What is required:
Copy the records below exactly, omitting any pictures they contain.

________

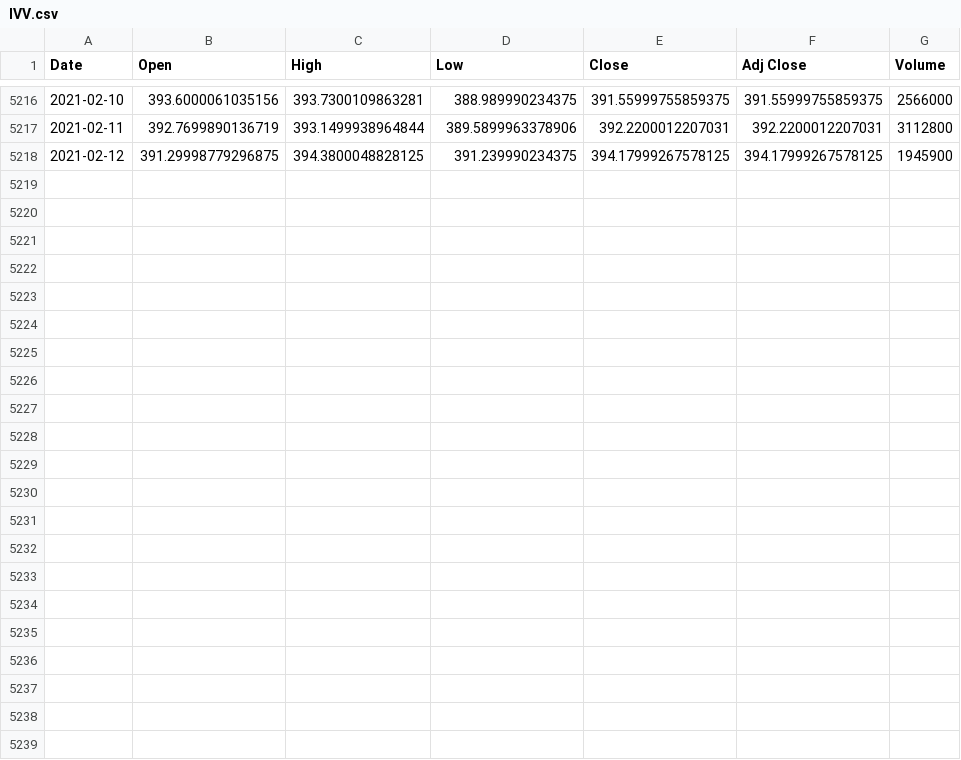
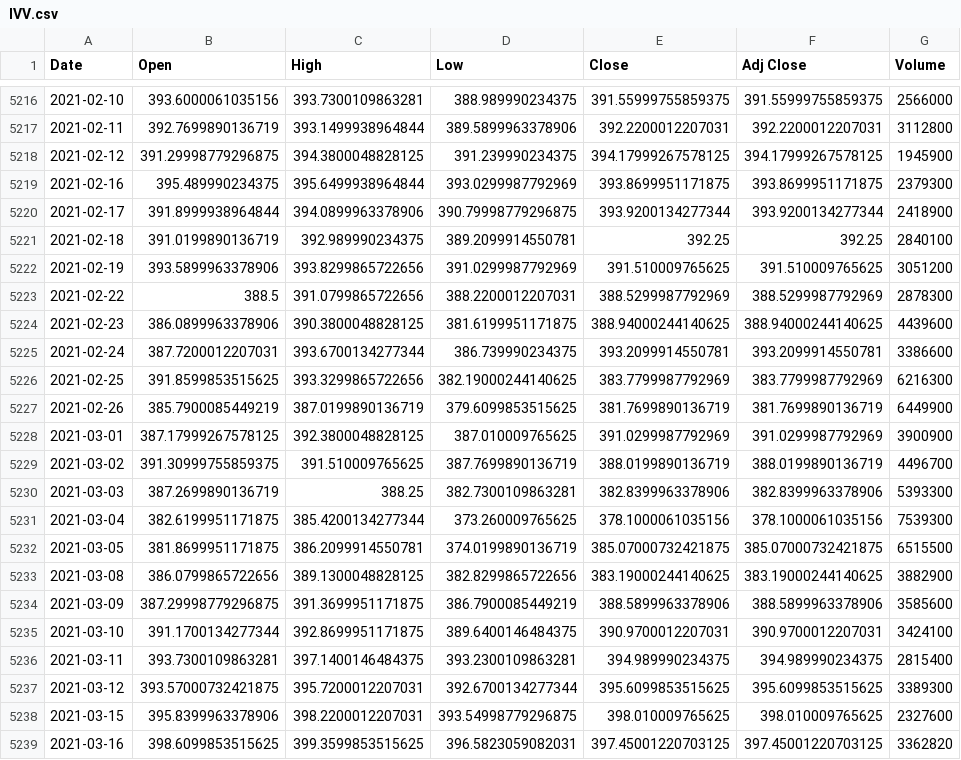
Before and after one commit to stuhunter4/ETF_historical_analysis, a CSV file: notebooks/resources/IVV.csv, drawn as a sheet; only a part is shown, gaps mark what is left out.

```diff
--- a/notebooks/resources/IVV.csv
+++ b/notebooks/resources/IVV.csv
@@ -5218 +5218,22 @@ Date,Open,High,Low,Close,Adj Close,Volume
 2021-02-12,391.29998779296875,394.3800048828125,391.239990234375,394.17999267578125,394.17999267578125,1945900
+2021-02-16,395.489990234375,395.6499938964844,393.0299987792969,393.8699951171875,393.8699951171875,2379300
+2021-02-17,391.8999938964844,394.0899963378906,390.79998779296875,393.9200134277344,393.9200134277344,2418900
+2021-02-18,391.0199890136719,392.989990234375,389.2099914550781,392.25,392.25,2840100
+2021-02-19,393.5899963378906,393.8299865722656,391.0299987792969,391.510009765625,391.510009765625,3051200
+2021-02-22,388.5,391.0799865722656,388.2200012207031,388.5299987792969,388.5299987792969,2878300
+2021-02-23,386.0899963378906,390.3800048828125,381.6199951171875,388.94000244140625,388.94000244140625,4439600
+2021-02-24,387.7200012207031,393.6700134277344,386.739990234375,393.2099914550781,393.2099914550781,3386600
+2021-02-25,391.8599853515625,393.3299865722656,382.19000244140625,383.7799987792969,383.7799987792969,6216300
+2021-02-26,385.7900085449219,387.0199890136719,379.6099853515625,381.7699890136719,381.7699890136719,6449900
+2021-03-01,387.17999267578125,392.3800048828125,387.010009765625,391.0299987792969,391.0299987792969,3900900
+2021-03-02,391.30999755859375,391.510009765625,387.7699890136719,388.0199890136719,388.0199890136719,4496700
+2021-03-03,387.2699890136719,388.25,382.7300109863281,382.8399963378906,382.8399963378906,5393300
+2021-03-04,382.6199951171875,385.4200134277344,373.260009765625,378.1000061035156,378.1000061035156,7539300
+2021-03-05,381.8699951171875,386.2099914550781,374.0199890136719,385.07000732421875,385.07000732421875,6515500
+2021-03-08,386.0799865722656,389.1300048828125,382.8299865722656,383.19000244140625,383.19000244140625,3882900
+2021-03-09,387.29998779296875,391.3699951171875,386.7900085449219,388.5899963378906,388.5899963378906,3585600
+2021-03-10,391.1700134277344,392.8699951171875,389.6400146484375,390.9700012207031,390.9700012207031,3424100
+2021-03-11,393.7300109863281,397.1400146484375,393.2300109863281,394.989990234375,394.989990234375,2815400
+2021-03-12,393.57000732421875,395.7200012207031,392.6700134277344,395.6099853515625,395.6099853515625,3389300
+2021-03-15,395.8399963378906,398.2200012207031,393.54998779296875,398.010009765625,398.010009765625,2327600
+2021-03-16,398.6099853515625,399.3599853515625,396.5823059082031,397.45001220703125,397.45001220703125,3362820
```
Also changed, not shown: notebooks/resources/QQQ.csv, notebooks/resources/SPLG.csv, 11 other files.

________

Response to the exercise:
Before and after one commit to stuhunter4/ETF_historical_analysis, a CSV file: notebooks/resources/IVV.csv, drawn as a sheet; only a part is shown, gaps mark what is left out.

```diff
--- a/notebooks/resources/IVV.csv
+++ b/notebooks/resources/IVV.csv
@@ -5218 +5218,22 @@ Date,Open,High,Low,Close,Adj Close,Volume
 2021-02-12,391.29998779296875,394.3800048828125,391.239990234375,394.17999267578125,394.17999267578125,1945900
+2021-02-16,395.489990234375,395.6499938964844,393.0299987792969,393.8699951171875,393.8699951171875,2379300
+2021-02-17,391.8999938964844,394.0899963378906,390.79998779296875,393.9200134277344,393.9200134277344,2418900
+2021-02-18,391.0199890136719,392.989990234375,389.2099914550781,392.25,392.25,2840100
+2021-02-19,393.5899963378906,393.8299865722656,391.0299987792969,391.510009765625,391.510009765625,3051200
+2021-02-22,388.5,391.0799865722656,388.2200012207031,388.5299987792969,388.5299987792969,2878300
+2021-02-23,386.0899963378906,390.3800048828125,381.6199951171875,388.94000244140625,388.94000244140625,4439600
+2021-02-24,387.7200012207031,393.6700134277344,386.739990234375,393.2099914550781,393.2099914550781,3386600
+2021-02-25,391.8599853515625,393.3299865722656,382.19000244140625,383.7799987792969,383.7799987792969,6216300
+2021-02-26,385.7900085449219,387.0199890136719,379.6099853515625,381.7699890136719,381.7699890136719,6449900
+2021-03-01,387.17999267578125,392.3800048828125,387.010009765625,391.0299987792969,391.0299987792969,3900900
+2021-03-02,391.30999755859375,391.510009765625,387.7699890136719,388.0199890136719,388.0199890136719,4496700
+2021-03-03,387.2699890136719,388.25,382.7300109863281,382.8399963378906,382.8399963378906,5393300
+2021-03-04,382.6199951171875,385.4200134277344,373.260009765625,378.1000061035156,378.1000061035156,7539300
+2021-03-05,381.8699951171875,386.2099914550781,374.0199890136719,385.07000732421875,385.07000732421875,6515500
+2021-03-08,386.0799865722656,389.1300048828125,382.8299865722656,383.19000244140625,383.19000244140625,3882900
+2021-03-09,387.29998779296875,391.3699951171875,386.7900085449219,388.5899963378906,388.5899963378906,3585600
+2021-03-10,391.1700134277344,392.8699951171875,389.6400146484375,390.9700012207031,390.9700012207031,3424100
+2021-03-11,393.7300109863281,397.1400146484375,393.2300109863281,394.989990234375,394.989990234375,2815400
+2021-03-12,393.57000732421875,395.7200012207031,392.6700134277344,395.6099853515625,395.6099853515625,3389300
+2021-03-15,395.8399963378906,398.2200012207031,393.54998779296875,398.010009765625,398.010009765625,2327600
+2021-03-16,398.6099853515625,399.3599853515625,396.5823059082031,397.45001220703125,397.45001220703125,3362820
```
Also changed, not shown: notebooks/resources/QQQ.csv, notebooks/resources/SPLG.csv, 11 other files.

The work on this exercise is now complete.